Why do we cry?
A why-do-we-cry article at Live-Science.com says:

“Babies cry to signal to their mothers [that] something’s up,” Silva told Live Science in an email. “It’s a pure attention call.”

As people grow older, they begin to use their tears to express emotion, such as happiness or sadness. These tears may promote compassion and empathy in others, Silva said.

(André Silva is a doctoral student of psychology at the University of Minho in Portugal.)

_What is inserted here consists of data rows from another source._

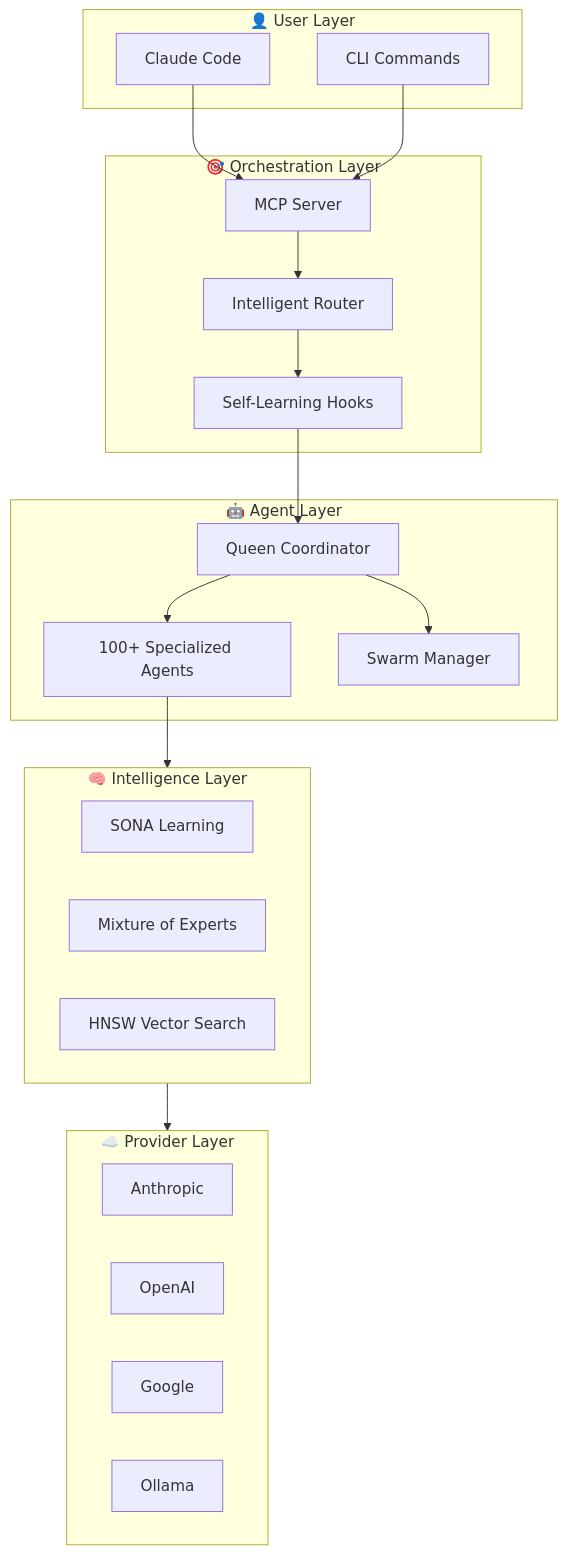
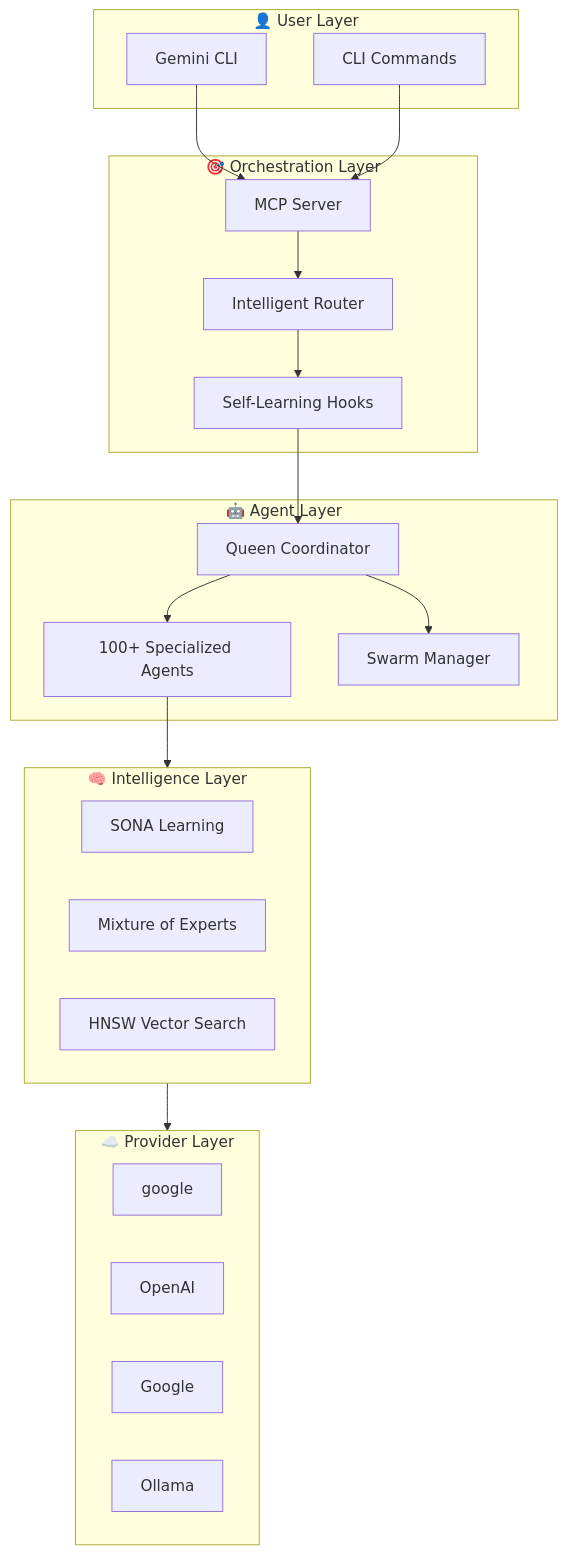
One commit to mrinalsunny/gemiflow changed the second of 6 diagrams in docs/USERGUIDE.md. Above: the diagram before and after it, drawn with Mermaid. The commit also changed other lines of this file and 816 other files, not shown here.

````diff
--- a/docs/USERGUIDE.md
+++ b/docs/USERGUIDE.md
@@ -956,42 +956,42 @@
 ```mermaid
 flowchart TB
     subgraph User["👤 User Layer"]
-        CC[Claude Code]
+        CC[Gemini CLI]
         CLI[CLI Commands]
     end
 
     subgraph Orchestration["🎯 Orchestration Layer"]
         MCP[MCP Server]
         Router[Intelligent Router]
         Hooks[Self-Learning Hooks]
     end
 
     subgraph Agents["🤖 Agent Layer"]
         Queen[Queen Coordinator]
         Workers[100+ Specialized Agents]
         Swarm[Swarm Manager]
     end
 
     subgraph Intelligence["🧠 Intelligence Layer"]
         SONA[SONA Learning]
         MoE[Mixture of Experts]
         HNSW[HNSW Vector Search]
     end
 
     subgraph Providers["☁️ Provider Layer"]
-        Anthropic[Anthropic]
+        google[google]
         OpenAI[OpenAI]
         Google[Google]
         Ollama[Ollama]
     end
 
     CC --> MCP
     CLI --> MCP
     MCP --> Router
     Router --> Hooks
     Hooks --> Queen
     Queen --> Workers
     Queen --> Swarm
     Workers --> Intelligence
     Intelligence --> Providers
 ```
````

Two days ago, I finally started digitizing my daughter’s baby photos, which had been on my to-do list for seemingly forever. This wasn’t an easy task. First, I lined up photo albums by year (Why did we take so many photos?) Then I took each photo out, wiped dusts off, and scanned it (Tried to scan one way first, and changed to another). Of course after scanning it, I edited it.

Tedious work like this, usually, is a no-brainer. It’s like one person assembly line. You do one thing after the other without thinking, and soon, before you know, the work will be done, supposedly.

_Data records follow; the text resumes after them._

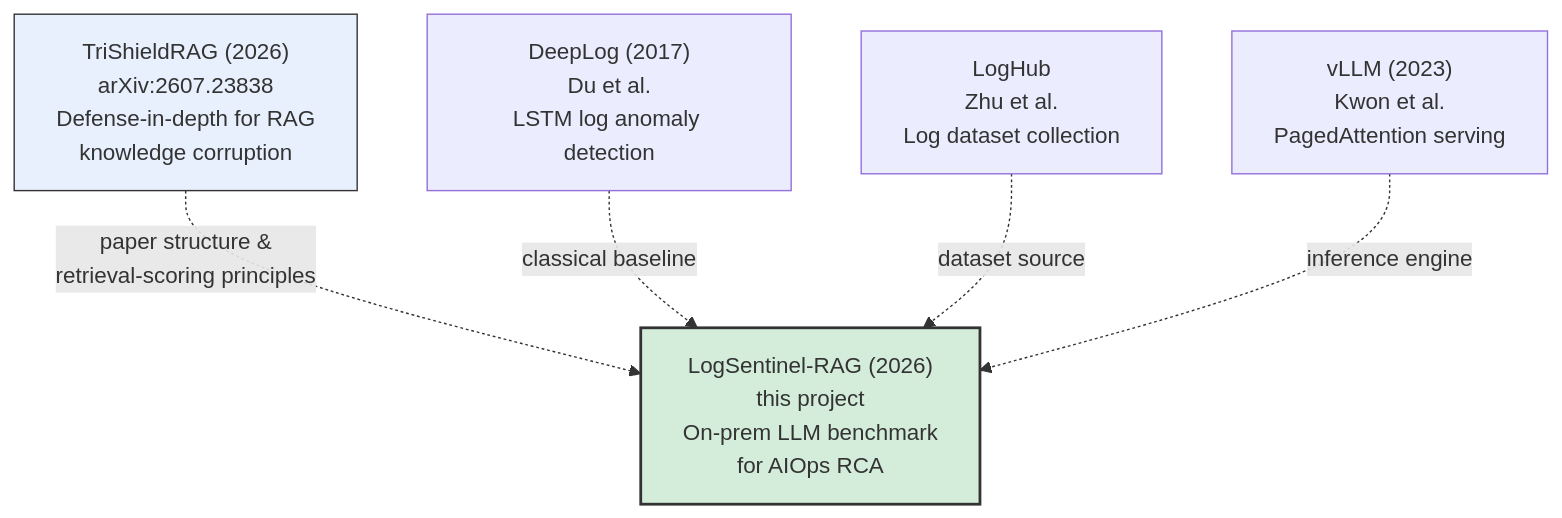
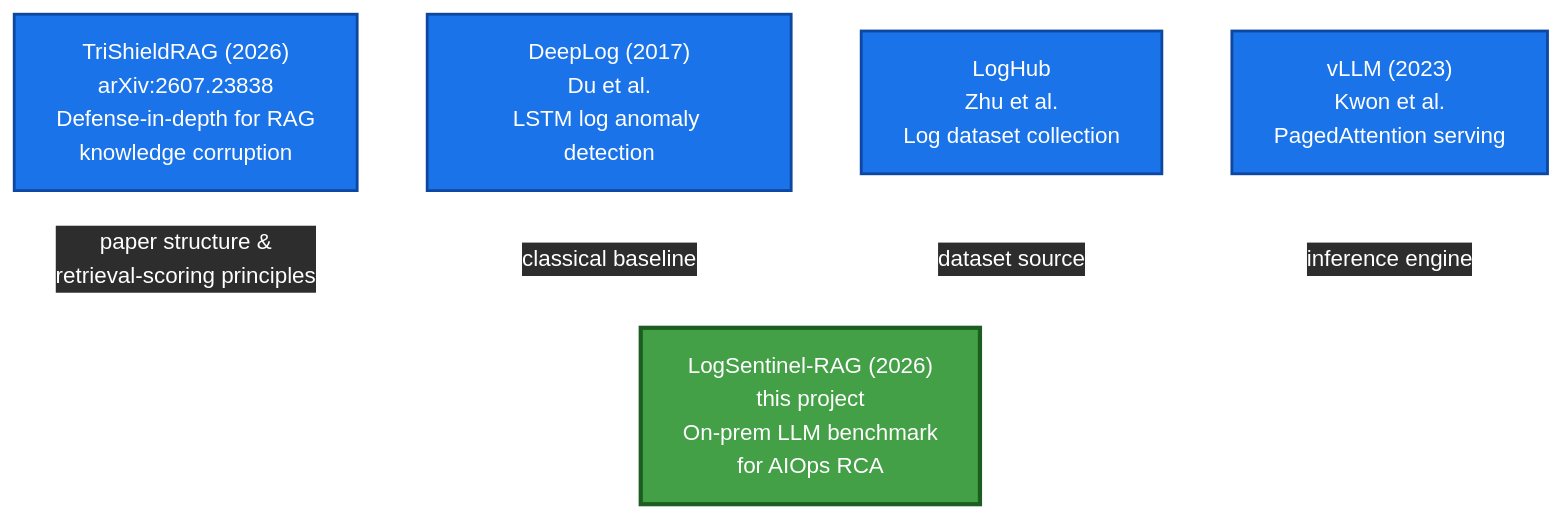
The sixth of 6 diagrams in README.md (rpaut03l/tricalrag-llm-gpu-aiops), drawn with Mermaid before and after one commit. The commit also changed other lines of this file, not shown here.

````diff
--- a/README.md
+++ b/README.md
@@ -177,10 +209,12 @@
 ```mermaid
+%%{init: {'theme': 'base', 'themeVariables': { 'lineColor': '#ffffff', 'edgeLabelBackground': '#2d2d2d', 'textColor': '#ffffff' }}}%%
 flowchart TD
-    T["TriShieldRAG (2026)<br/>arXiv:2607.23838<br/>Defense-in-depth for RAG<br/>knowledge corruption"] -.->|"paper structure &<br/>retrieval-scoring principles"| L["LogSentinel-RAG (2026)<br/>this project<br/>On-prem LLM benchmark<br/>for AIOps RCA"]
-    DL["DeepLog (2017)<br/>Du et al.<br/>LSTM log anomaly detection"] -.->|"classical baseline"| L
-    LH["LogHub<br/>Zhu et al.<br/>Log dataset collection"] -.->|"dataset source"| L
-    VL["vLLM (2023)<br/>Kwon et al.<br/>PagedAttention serving"] -.->|"inference engine"| L
+    T["TriShieldRAG (2026)<br/>arXiv:2607.23838<br/>Defense-in-depth for RAG<br/>knowledge corruption"]:::prior -.->|"paper structure &<br/>retrieval-scoring principles"| L["LogSentinel-RAG (2026)<br/>this project<br/>On-prem LLM benchmark<br/>for AIOps RCA"]:::thiswork
+    DL["DeepLog (2017)<br/>Du et al.<br/>LSTM log anomaly detection"]:::prior -.->|"classical baseline"| L
+    LH["LogHub<br/>Zhu et al.<br/>Log dataset collection"]:::prior -.->|"dataset source"| L
+    VL["vLLM (2023)<br/>Kwon et al.<br/>PagedAttention serving"]:::prior -.->|"inference engine"| L
 
-    style L fill:#d4edda,stroke:#333,stroke-width:2px
-    style T fill:#e8f0fe,stroke:#333
+    classDef prior fill:#1a73e8,stroke:#0d47a1,stroke-width:2px,color:#ffffff
+    classDef thiswork fill:#43a047,stroke:#1b5e20,stroke-width:3px,color:#ffffff
+    linkStyle default stroke:#ffffff,stroke-width:2px,color:#ffffff
 ```
````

I honestly thought so, until all those fond memories rushing toward me like waves in a stormy sea. Fifteen minutes later, I was helplessly sitting on the floor, tears flowing down my cheek.

I got confused. I wasn’t happy. I wasn’t sad. And I was definitely grateful for all the things that had happened. So… why was I crying?

Wei happened to walk by. He took a look at me, and took a look at the pile of photo albums.

“I understand,” he said. “It’s one of those mothering things.”

Thanks for visiting my blog.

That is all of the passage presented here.